It was really strange because I had a feeling that, on my Premier League debut, I would beat him and I did – with an 8-6 victory.

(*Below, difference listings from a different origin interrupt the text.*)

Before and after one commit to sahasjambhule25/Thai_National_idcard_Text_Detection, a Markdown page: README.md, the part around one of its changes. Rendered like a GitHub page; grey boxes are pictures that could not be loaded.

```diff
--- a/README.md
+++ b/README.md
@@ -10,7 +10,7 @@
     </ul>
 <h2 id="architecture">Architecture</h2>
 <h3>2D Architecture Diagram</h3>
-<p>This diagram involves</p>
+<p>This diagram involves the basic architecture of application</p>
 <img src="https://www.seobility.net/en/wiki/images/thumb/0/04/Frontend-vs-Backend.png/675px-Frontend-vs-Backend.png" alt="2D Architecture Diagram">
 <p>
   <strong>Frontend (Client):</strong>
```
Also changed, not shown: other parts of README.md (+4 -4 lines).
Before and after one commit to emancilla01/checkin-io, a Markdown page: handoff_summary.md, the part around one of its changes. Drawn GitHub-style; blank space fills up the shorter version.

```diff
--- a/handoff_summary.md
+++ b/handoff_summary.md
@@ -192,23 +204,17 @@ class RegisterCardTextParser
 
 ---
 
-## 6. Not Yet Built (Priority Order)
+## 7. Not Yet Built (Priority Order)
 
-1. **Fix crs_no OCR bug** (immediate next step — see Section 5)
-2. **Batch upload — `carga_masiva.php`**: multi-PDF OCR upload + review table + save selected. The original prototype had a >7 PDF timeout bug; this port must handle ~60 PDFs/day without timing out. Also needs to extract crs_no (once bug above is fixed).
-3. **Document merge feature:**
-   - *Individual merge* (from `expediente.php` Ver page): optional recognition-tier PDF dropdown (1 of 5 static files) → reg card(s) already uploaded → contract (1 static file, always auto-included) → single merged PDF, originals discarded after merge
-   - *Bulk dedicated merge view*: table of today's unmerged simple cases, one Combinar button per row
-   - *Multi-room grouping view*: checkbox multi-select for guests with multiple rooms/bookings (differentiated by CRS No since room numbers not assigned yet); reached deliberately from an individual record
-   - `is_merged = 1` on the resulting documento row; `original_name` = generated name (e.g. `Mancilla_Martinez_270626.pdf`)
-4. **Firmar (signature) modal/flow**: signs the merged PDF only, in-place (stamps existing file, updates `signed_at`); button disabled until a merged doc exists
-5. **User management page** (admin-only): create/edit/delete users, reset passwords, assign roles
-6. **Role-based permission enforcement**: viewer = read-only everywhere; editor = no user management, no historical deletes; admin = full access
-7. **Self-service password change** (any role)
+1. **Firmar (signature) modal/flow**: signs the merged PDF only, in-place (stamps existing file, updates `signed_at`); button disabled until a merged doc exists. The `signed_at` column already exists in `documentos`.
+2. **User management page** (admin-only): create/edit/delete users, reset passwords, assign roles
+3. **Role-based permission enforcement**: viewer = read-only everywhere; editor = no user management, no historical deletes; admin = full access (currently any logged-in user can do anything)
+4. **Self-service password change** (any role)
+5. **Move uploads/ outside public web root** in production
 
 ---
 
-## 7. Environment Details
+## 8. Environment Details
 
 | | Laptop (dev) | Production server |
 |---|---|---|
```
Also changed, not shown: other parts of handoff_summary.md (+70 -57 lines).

It was a great feeling and really announced my arrival as a Premier League player although the old saying goes "he who laughs last" and we met again in the final that year – with me averaging over 100 and still losing 14-8!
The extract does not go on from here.